Last night as Natalie and I sat waiting for Tesoro’s production of Me and My Girl (awesome, by the way—Tesorians are an amazingly gifted, talented bunch and I’m forever grateful that my kids are able to attend such a great school) I made a to-do list very different from Brittany’s. It looked like this:
Lunch with Don Marx
“Who’s Don Marx?” Natalie asked, looking at my list.
“He owns a string of car dealerships.”
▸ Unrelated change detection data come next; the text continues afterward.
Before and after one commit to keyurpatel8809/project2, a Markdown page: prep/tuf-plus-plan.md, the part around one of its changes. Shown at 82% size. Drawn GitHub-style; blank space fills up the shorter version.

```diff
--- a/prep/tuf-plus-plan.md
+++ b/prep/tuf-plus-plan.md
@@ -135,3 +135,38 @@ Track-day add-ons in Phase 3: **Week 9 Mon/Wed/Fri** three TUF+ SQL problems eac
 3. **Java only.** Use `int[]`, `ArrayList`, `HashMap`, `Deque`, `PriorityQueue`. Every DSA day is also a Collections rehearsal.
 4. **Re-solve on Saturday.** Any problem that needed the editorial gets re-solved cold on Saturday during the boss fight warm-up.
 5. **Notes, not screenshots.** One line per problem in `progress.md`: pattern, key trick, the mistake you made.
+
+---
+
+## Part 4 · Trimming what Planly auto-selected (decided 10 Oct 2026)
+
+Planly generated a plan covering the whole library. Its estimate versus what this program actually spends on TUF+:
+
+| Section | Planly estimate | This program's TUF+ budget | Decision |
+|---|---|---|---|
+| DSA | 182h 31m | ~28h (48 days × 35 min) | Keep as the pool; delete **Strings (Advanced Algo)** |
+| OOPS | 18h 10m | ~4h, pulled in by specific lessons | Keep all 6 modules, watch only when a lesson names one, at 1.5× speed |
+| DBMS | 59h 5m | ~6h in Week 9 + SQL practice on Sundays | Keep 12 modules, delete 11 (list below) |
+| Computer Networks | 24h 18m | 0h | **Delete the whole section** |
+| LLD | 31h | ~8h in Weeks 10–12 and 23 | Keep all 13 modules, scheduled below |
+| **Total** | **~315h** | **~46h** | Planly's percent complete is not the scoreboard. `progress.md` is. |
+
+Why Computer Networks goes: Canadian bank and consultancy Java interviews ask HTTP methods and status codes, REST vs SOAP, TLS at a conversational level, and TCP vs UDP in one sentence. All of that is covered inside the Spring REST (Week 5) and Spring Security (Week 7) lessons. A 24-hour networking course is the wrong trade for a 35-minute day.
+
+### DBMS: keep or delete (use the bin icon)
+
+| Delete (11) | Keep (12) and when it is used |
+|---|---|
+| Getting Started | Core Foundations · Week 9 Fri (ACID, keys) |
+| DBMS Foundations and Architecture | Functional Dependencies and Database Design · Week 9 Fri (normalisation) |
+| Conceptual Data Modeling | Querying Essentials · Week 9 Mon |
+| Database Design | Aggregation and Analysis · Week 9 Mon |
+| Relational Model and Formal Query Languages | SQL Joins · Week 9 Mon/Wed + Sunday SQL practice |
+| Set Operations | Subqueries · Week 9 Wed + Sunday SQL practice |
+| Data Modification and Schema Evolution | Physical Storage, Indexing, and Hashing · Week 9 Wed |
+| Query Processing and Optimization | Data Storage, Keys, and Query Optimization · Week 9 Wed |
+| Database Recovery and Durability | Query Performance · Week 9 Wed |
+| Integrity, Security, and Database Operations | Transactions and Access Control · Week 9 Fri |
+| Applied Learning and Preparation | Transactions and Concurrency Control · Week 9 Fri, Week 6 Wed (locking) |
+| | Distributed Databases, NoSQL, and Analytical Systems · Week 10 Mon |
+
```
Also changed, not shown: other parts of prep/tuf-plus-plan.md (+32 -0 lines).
This answer didn’t sit well with Natalie. “Is he a writer friend?” She’s used to my string of writer friends. I come home with stories from my writer’s group and talk about the funny things they post on-line. I bring home their books and my children will ask, “Why do we have this book?” and I’ll answer, “My friend wrote it.” Occasionally, they’ll find a book at Barnes and Noble and bring it to me and ask, “Isn’t this your friend?” I have to be careful—once I bought one of my friend’s books and had to throw it away before any of my children came home. (Don’t tell and don’t try to guess who’s book went in the recycle bin.)
“Sort of, he’s a character in my book,” I told her.
Natalie laughed at my answer, clearly relieved I wasn’t having lunch with some man other than her dad.
And I thought about that—is lunch with the fictional Don Marx so different than having lunch with some other man? I’m not in love with Don Marx—I’m not supposed to be—he’s old and money driven—but sometimes I do fall in love with the characters in my books. Right now, I’m writing about Drake—in fact, I’m planning his birthday party. He’s terribly flawed, which makes me love him all the more. If Natalie had asked me about Drake—would I have gotten a dreamy look in my eye?
Is this wrong? Am I the only one?